Chief sports writer
1 minute read
23 Aug 2017
3:27 pm

Grand Prix world women’s series closer than ever

Wesley Botton

The competitive series is bound to become even more so with the introduction of international competition.

PIETERMARITZBURG, SOUTH AFRICA - AUGUST 20: The leading group during the SPAR Women’s Challenge at Oval Cricket Stadium on August 20, 2017 in Pietermaritzburg, South Africa. (Photo by Reg Caldecott/Gallo Images)

This year’s Spar Women’s Grand Prix 10km series has been the most competitive since it was launched in 2007, according to Ian Laxton, the man behind the concept of the annual road running campaign.

Expanding the series this season, organisers had added a sixth leg and opened the Grand Prix to foreign athletes for the first time.

While local runners continued to dominate, the 2017 campaign was a hard-fought affair, which was ultimately swayed by the doping ban of Louisa Leballo and her subsequent removal from the results.
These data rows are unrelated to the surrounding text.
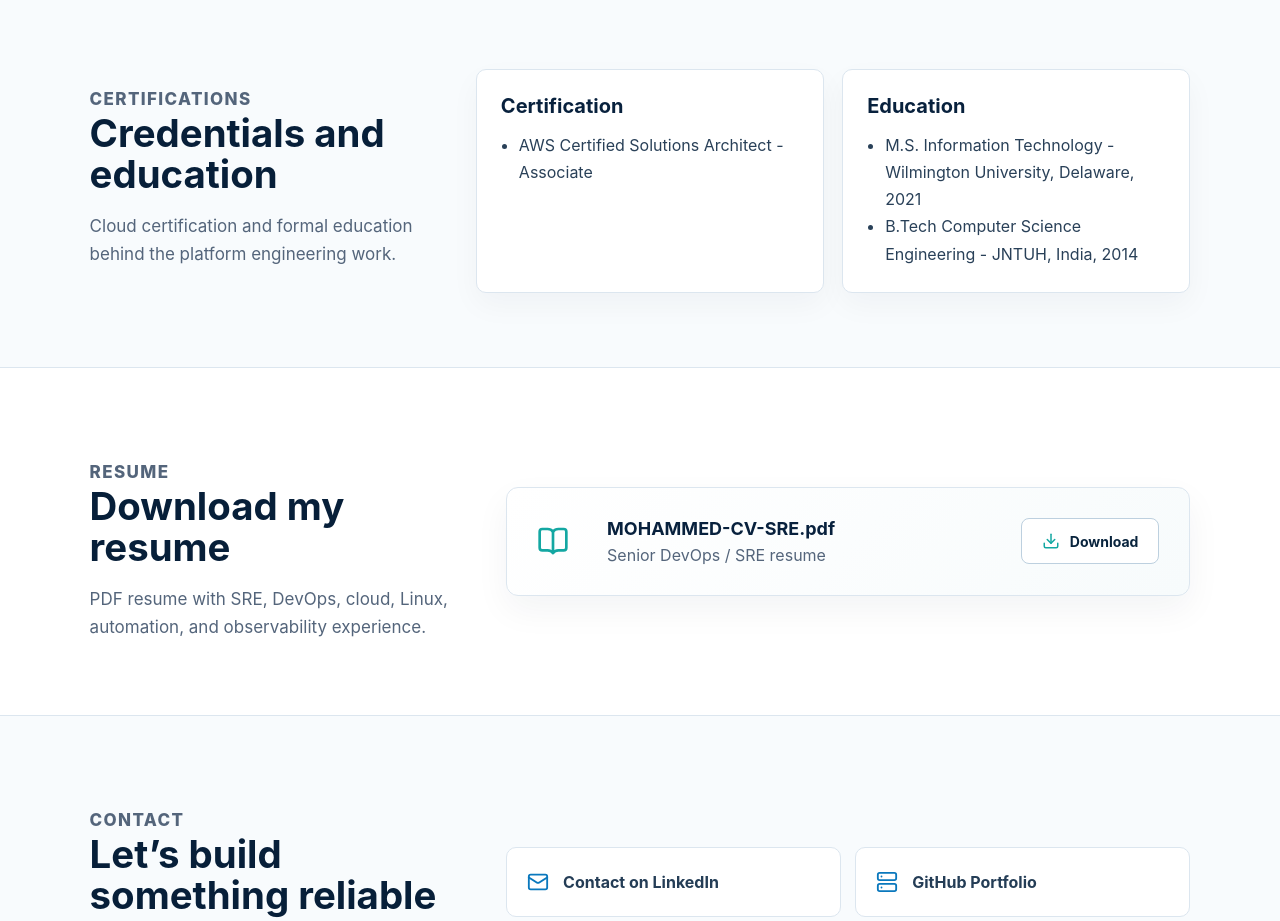
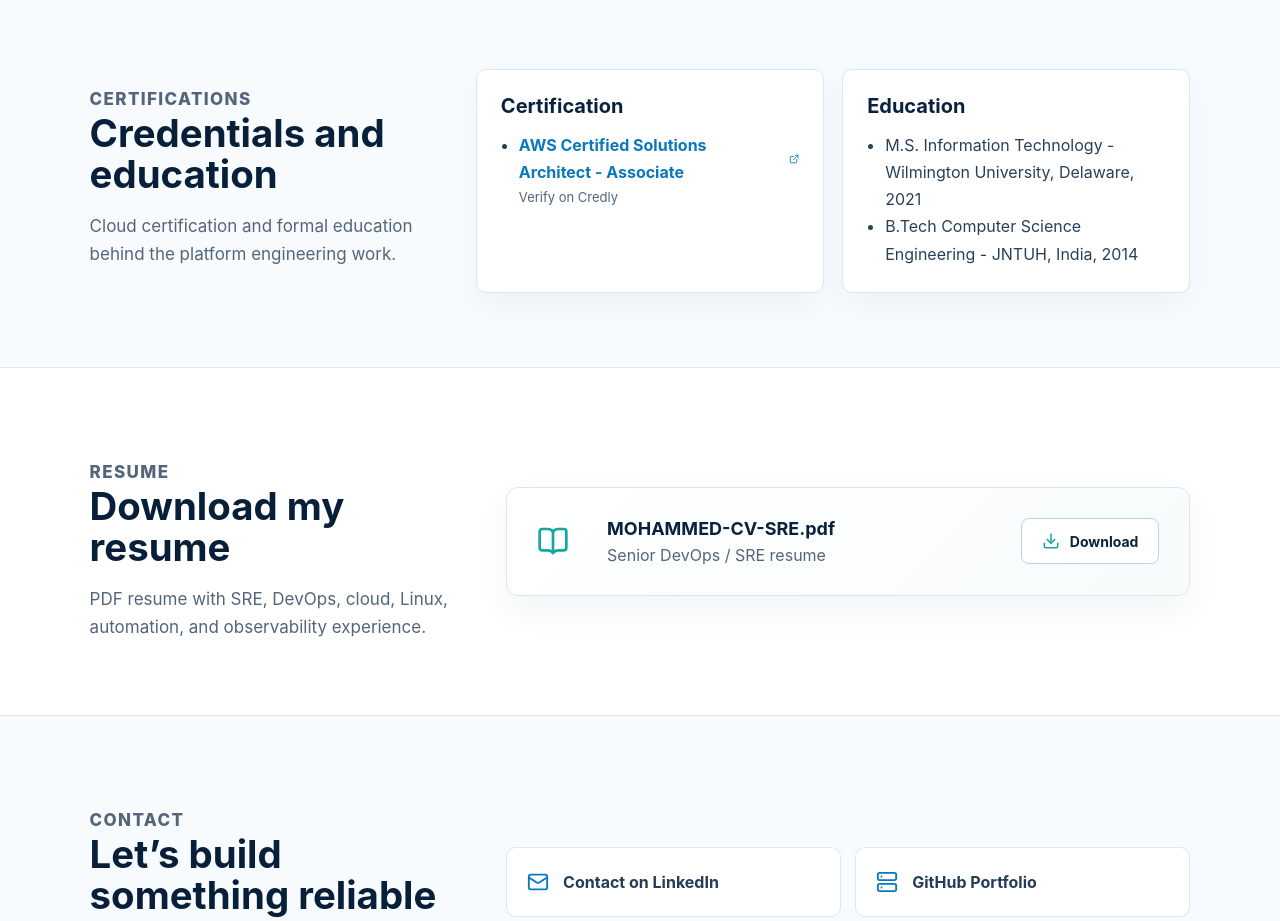
Before and after one commit to mohammed-DevRE/mohammed-khan-portfolio, a React (Vite) app: page / in a window 1280 px wide. Shown: the part 5980-6901 px from the top of the page. Built offline with nearby package versions, Linux system fonts and the light colour scheme.

Commit message:
Add AWS certification verification link

```diff
--- a/src/main.jsx
+++ b/src/main.jsx
@@ -188,13 +188,19 @@ const aiReliability = [
 const credentials = [
   {
     group: "Certification",
-    items: ["AWS Certified Solutions Architect - Associate"]
+    items: [
+      {
+        label: "AWS Certified Solutions Architect - Associate",
+        href: "https://www.credly.com/badges/8c46e207-9737-481f-ab89-d2f7a4a3a9bb/public_url",
+        note: "Verify on Credly"
+      }
+    ]
   },
   {
     group: "Education",
     items: [
-      "M.S. Information Technology - Wilmington University, Delaware, 2021",
-      "B.Tech Computer Science Engineering - JNTUH, India, 2014"
+      { label: "M.S. Information Technology - Wilmington University, Delaware, 2021" },
+      { label: "B.Tech Computer Science Engineering - JNTUH, India, 2014" }
     ]
   }
 ];
@@ -404,7 +410,17 @@ function App() {
             <article className="credential-card" key={credential.group}>
               <h3>{credential.group}</h3>
               <ul>
-                {credential.items.map((item) => <li key={item}>{item}</li>)}
+                {credential.items.map((item) => (
+                  <li key={item.label}>
+                    {item.href ? (
+                      <a href={item.href} target="_blank" rel="noreferrer">
+                        {item.label}
+                        <ExternalLink size={14} />
+                      </a>
+                    ) : item.label}
+                    {item.note ? <span>{item.note}</span> : null}
+                  </li>
+                ))}
               </ul>
             </article>
           ))}
--- a/src/styles.css
+++ b/src/styles.css
@@ -652,6 +652,20 @@ h2 {
   line-height: 1.7;
 }
 
+.credential-card li a {
+  display: inline-flex;
+  gap: 8px;
+  align-items: center;
+  color: var(--blue);
+  font-weight: 750;
+}
+
+.credential-card li span {
+  display: block;
+  color: var(--muted);
+  font-size: 13px;
+}
+
 .resume-band {
   display: grid;
   grid-template-columns: 0.35fr 0.65fr;
```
With Leballo scratched after winning the opening leg in Cape Town, former track specialist Kesa Molotsane was dominant in her maiden campaign.

Molotsane held 137 points ahead of the final leg in Joburg on October 8, and she was 21 points clear of former winner Irvette van Zyl who had been unable to close the gap after dropping out of the Durban race in June due to injury.
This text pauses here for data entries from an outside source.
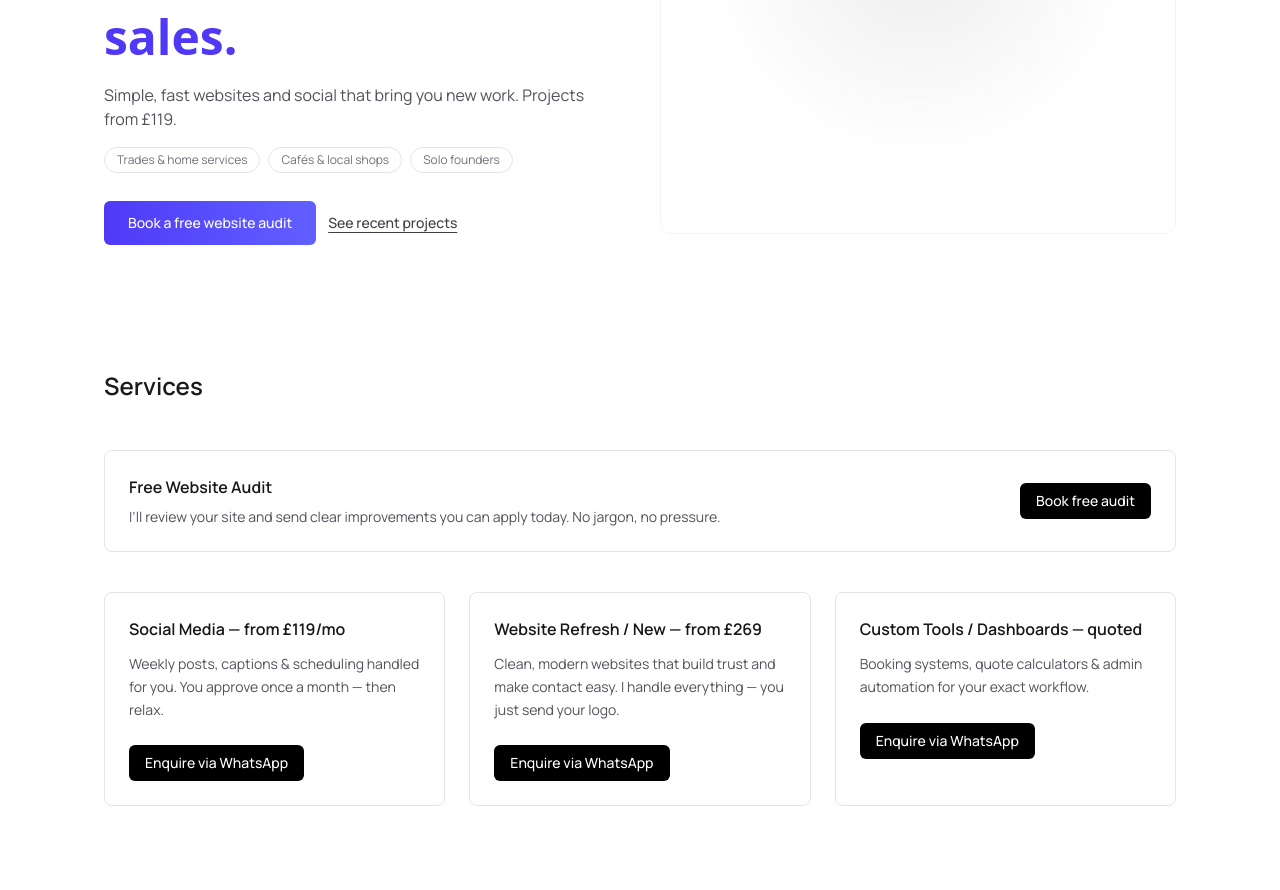
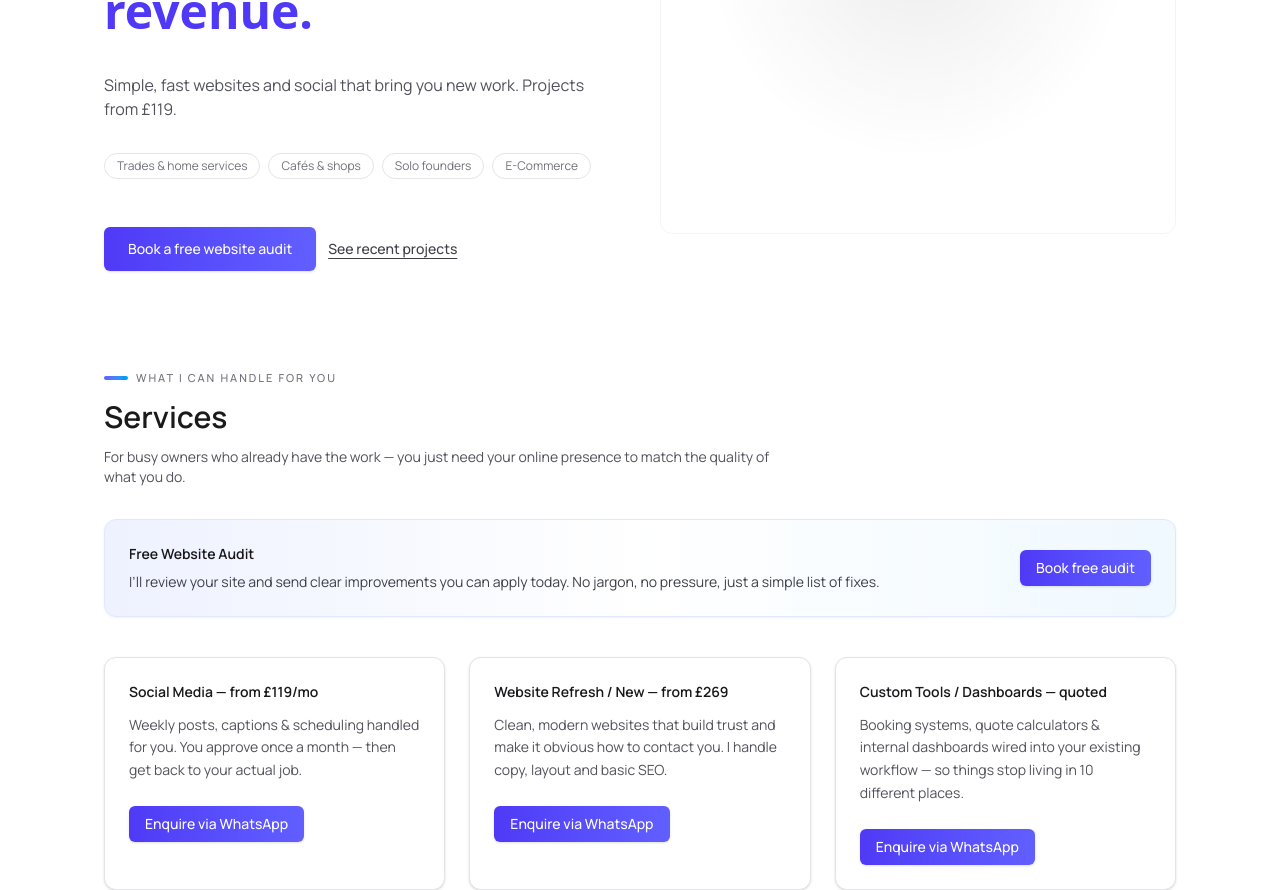
Before and after one commit to finnjefferis/jss, a Next.js app: page / in a window 1280 px wide. Shown: the part 234-1124 px from the top of the page. Built offline with nearby package versions, Linux system fonts and the light colour scheme.

Commit message:
updated spacing on mobikle

```diff
--- a/src/app/page.tsx
+++ b/src/app/page.tsx
@@ -183,21 +183,35 @@ export default function Page() {
 </section>
 
 
-      {/* Services */}
+  {/* Services */}
       <section className="mb-24 md:mb-28">
-        <h3 className="mb-8 text-2xl font-semibold md:mb-12">Services</h3>
+        <div className="mb-3 flex items-center gap-2">
+          <span className="h-1 w-6 rounded-full bg-gradient-to-r from-indigo-500 to-sky-500" />
+          <p className="text-[11px] font-medium uppercase tracking-[0.18em] text-zinc-500">
+            What I can handle for you
+          </p>
+        </div>
+
+        <h3 className="mb-3 text-2xl font-semibold md:text-3xl">Services</h3>
+        <p className="mb-8 max-w-2xl text-sm text-zinc-600">
+          For busy owners who already have the work — you just need your online presence
+          to match the quality of what you do.
+        </p>
 
         {/* Free Audit Banner */}
-        <div className="mb-8 rounded-lg border border-zinc-200 bg-white p-5 md:mb-10 md:flex md:items-center md:justify-between md:gap-6 md:p-6">
+        <div className="mb-10 rounded-xl border border-indigo-100 bg-gradient-to-r from-indigo-50 via-white to-sky-50 p-5 shadow-[0_1px_3px_rgba(15,23,42,0.05)] md:flex md:items-center md:justify-between md:gap-6 md:p-6">
           <div>
-            <h4 className="font-semibold text-zinc-900">Free Website Audit</h4>
-            <p className="mt-2 text-sm text-zinc-600">
-              I’ll review your site and send clear improvements you can apply today. No jargon, no pressure.
+            <h4 className="text-sm font-semibold text-zinc-900">
+              Free Website Audit
+            </h4>
+            <p className="mt-2 text-sm text-zinc-700">
+              I’ll review your site and send clear improvements you can apply today.
+              No jargon, no pressure, just a simple list of fixes.
             </p>
           </div>
           <a
             href="https://wa.me/447939309355?text=Hi%20Finn%2C%20I'd%20like%20a%20free%20website%20audit."
-            className="mt-4 inline-block shrink-0 rounded-md bg-black px-4 py-2 text-sm font-medium text-white hover:bg-zinc-800 md:mt-0"
+            className="mt-4 inline-flex shrink-0 items-center justify-center rounded-md bg-gradient-to-r from-indigo-600 to-indigo-500 px-4 py-2 text-sm font-medium text-white shadow-sm transition hover:from-indigo-700 hover:to-indigo-600 md:mt-0"
           >
             Book free audit
           </a>
@@ -206,56 +220,58 @@ export default function Page() {
         {/* Three Service Cards */}
         <div className="grid grid-cols-1 gap-6 md:grid-cols-3">
           {/* Social */}
-          <div className="rounded-lg border border-zinc-200 bg-white p-6">
-            <h4 className="font-semibold text-zinc-900">
+          <div className="rounded-xl border border-zinc-200 bg-white p-6 shadow-sm transition hover:-translate-y-1 hover:shadow-md">
+            <h4 className="text-sm font-semibold text-zinc-900">
               Social Media — from £119/mo
             </h4>
             <p className="mt-3 text-sm leading-relaxed text-zinc-600">
-              Weekly posts, captions & scheduling handled for you.
-              You approve once a month — then relax.
+              Weekly posts, captions & scheduling handled for you. You approve once a
+              month — then get back to your actual job.
             </p>
             <a
               href="https://wa.me/447939309355?text=I'm%20interested%20in%20Social%20Media%20Management."
-              className="mt-6 inline-block rounded-md bg-black px-4 py-2 text-sm font-medium text-white hover:bg-zinc-800"
+              className="mt-6 inline-flex rounded-md bg-gradient-to-r from-indigo-600 to-indigo-500 px-4 py-2 text-sm font-medium text-white shadow-sm transition hover:from-indigo-700 hover:to-indigo-600"
             >
               Enquire via WhatsApp
             </a>
           </div>
 
           {/* Websites */}
-          <div className="rounded-lg border border-zinc-200 bg-white p-6">
-            <h4 className="font-semibold text-zinc-900">
+          <div className="rounded-xl border border-zinc-200 bg-white p-6 shadow-sm transition hover:-translate-y-1 hover:shadow-md">
+            <h4 className="text-sm font-semibold text-zinc-900">
               Website Refresh / New — from £269
             </h4>
             <p className="mt-3 text-sm leading-relaxed text-zinc-600">
-              Clean, modern websites that build trust and make contact easy.
-              I handle everything — you just send your logo.
+              Clean, modern websites that build trust and make it obvious how to
+              contact you. I handle copy, layout and basic SEO.
             </p>
             <a
               href="https://wa.me/447939309355?text=I'm%20interested%20in%20a%20website%20refresh."
-              className="mt-6 inline-block rounded-md bg-black px-4 py-2 text-sm font-medium text-white hover:bg-zinc-800"
+              className="mt-6 inline-flex rounded-md bg-gradient-to-r from-indigo-600 to-indigo-500 px-4 py-2 text-sm font-medium text-white shadow-sm transition hover:from-indigo-700 hover:to-indigo-600"
             >
               Enquire via WhatsApp
             </a>
           </div>
 
           {/* Tools */}
-          <div className="rounded-lg border border-zinc-200 bg-white p-6">
-            <h4 className="font-semibold text-zinc-900">
+          <div className="rounded-xl border border-zinc-200 bg-white p-6 shadow-sm transition hover:-translate-y-1 hover:shadow-md">
+            <h4 className="text-sm font-semibold text-zinc-900">
               Custom Tools / Dashboards — quoted
             </h4>
             <p className="mt-3 text-sm leading-relaxed text-zinc-600">
-              Booking systems, quote calculators & admin automation for your exact workflow.
+              Booking systems, quote calculators & internal dashboards wired into
+              your existing workflow — so things stop living in 10 different places.
             </p>
             <a
               href="https://wa.me/447939309355?text=I'm%20interested%20in%20a%20custom%20tool."
-              className="mt-6 inline-block rounded-md bg-black px-4 py-2 text-sm font-medium text-white hover:bg-zinc-800"
+              className="mt-6 inline-flex rounded-md bg-gradient-to-r from-indigo-600 to-indigo-500 px-4 py-2 text-sm font-medium text-white shadow-sm transition hover:from-indigo-700 hover:to-indigo-600"
             >
               Enquire via WhatsApp
             </a>
           </div>
         </div>
       </section>
+
 
       {/* Why people hire me */}
       <section className="mb-20 md:mb-24">
@@ -352,13 +368,24 @@ export default function Page() {
   );
 }
 function HeroText() {
-  // 1) Initial render: deterministic – no randomness here
+  // 1) Initial render: deterministic – SSR-safe
   const [sequence, setSequence] = useState<WordPair[]>(WORD_PAIRS);
   const [index, setIndex] = useState(0);
 
-  // 2) After mount (client-only): shuffle once, reset to 0
+  // 2) After mount (client-only): shuffle, but always end on DIY/done-for-you
   useEffect(() => {
-    setSequence(shufflePairs(WORD_PAIRS));
+    const diyPair = WORD_PAIRS.find((p) => p.from === "DIY");
+    const others = WORD_PAIRS.filter((p) => p.from !== "DIY");
+
+    if (!diyPair) {
+      // fallback: no DIY pair found, just shuffle everything
+      setSequence(shufflePairs(WORD_PAIRS));
+      setIndex(0);
+      return;
+    }
+
+    const shuffledOthers = shufflePairs(others);
+    setSequence([...shuffledOthers, diyPair]); // DIY is always last
     setIndex(0);
   }, []);
 
@@ -381,58 +408,52 @@ function HeroText() {
         Websites & social for small businesses
       </p>
 
-            <h2 className="hero-line hero-delay-2 cal-sans mt-3 text-4xl font-semibold leading-tight md:text-5xl">
+      <h2 className="hero-line hero-delay-2 cal-sans mt-3 text-4xl font-semibold leading-tight md:text-5xl">
         Turn{" "}
-        {/* FROM word (grey) */}
-        <span className="swap-shell text-zinc-600 font-bold">
-          {/* ghost sets consistent width, stays invisible */}
+        <span className="swap-shell text-zinc-700">
           <span className="swap-ghost">visibility</span>
           <span key={pair.from} className="swap-word">
             {pair.from}
           </span>
         </span>{" "}
-        into
-        {/* TO word (indigo) */}
-        <span className="swap-shell text-indigo-600 font-bold">
-          {/* ghost sets consistent width, stays invisible */}
-          <span className="swap-ghost">reve</span>
+        into{" "}
+        <span className="swap-shell text-indigo-600">
+          <span className="swap-ghost">    </span>
           <span key={pair.to} className="swap-word">
             {pair.to}
           </span>
         </span>
-
       </h2>
 
-
-
-      <p className="hero-line hero-delay-3 mt-4 text-sm text-zinc-600 md:text-base">
+      <p className="hero-line hero-delay-3 mt-8 mb-8 text-l text-zinc-600 md:text-base">
         Simple, fast websites and social that bring you new work. Projects from £119.
       </p>
 
-      {/* Who it's for */}
-      <div className="hero-line hero-delay-4 mt-4 flex flex-wrap gap-2 text-xs text-zinc-500">
+      <div className="hero-line hero-delay-4 mt-4 mb-8 flex flex-wrap gap-2 text-xs text-zinc-500">
         <span className="rounded-full border border-zinc-200 px-3 py-1">
           Trades & home services
         </span>
         <span className="rounded-full border border-zinc-200 px-3 py-1">
-          Cafés & local shops
+          Cafés & shops
         </span>
         <span className="rounded-full border border-zinc-200 px-3 py-1">
           Solo founders
         </span>
+          <span className="rounded-full border border-zinc-200 px-3 py-1">
+          E-Commerce
+        </span>
       </div>
 
-      {/* CTAs */}
-      <div className="hero-line hero-delay-5 mt-7 flex flex-col gap-3 sm:flex-row sm:items-center">
+      <div className="hero-line hero-delay-5 mt-12 flex flex-col gap-3 sm:flex-row sm:items-center">
         <a
           href="https://wa.me/447939309355?text=Hi%20Finn%2C%20I'd%20like%20a%20FREE%20website%20audit."
-          className="inline-flex items-center justify-center rounded-md bg-gradient-to-r from-indigo-600 to-indigo-500  px-6 py-3 text-sm font-medium text-white hover:bg-indigo-800"
+          className="inline-flex items-center justify-center rounded-md bg-gradient-to-r from-indigo-600 to-indigo-500 px-6 py-3 text-sm font-medium text-white shadow-sm transition hover:from-indigo-700 hover:to-indigo-600"
         >
           Book a free website audit
         </a>
         <a
           href="#recent-work"
-          className="text-sm font-medium text-zinc-700 underline-offset-4 underline "
+          className="text-sm font-medium md:mt-0 mt-12 text-zinc-700 underline underline-offset-4"
         >
           See recent projects
         </a>
```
Though there was still a slim chance Van Zyl could lift the crown, she would need to win the last leg with bonus points and Molotsane would need to finish outside the top 10.

Nolene Conrad was well behind in third place but she led a close battle for the last podium spot, with Lebogang Phalula and Glenrose Xaba both within seven points.

Zimbabwean Rutendo Nyahora was the first international athlete in the standings, in sixth position overall.

“We’ve got one race to go and it’s been without a doubt the best Grand Prix we’ve ever had. It’s been super competitive,” Laxton said on Thursday.

After attracting 14 000 runners and walkers last year, organisers of the Joburg race hoped the new venue at Marks Park would expand the field to 16 000 participants in the 10km and 5km events.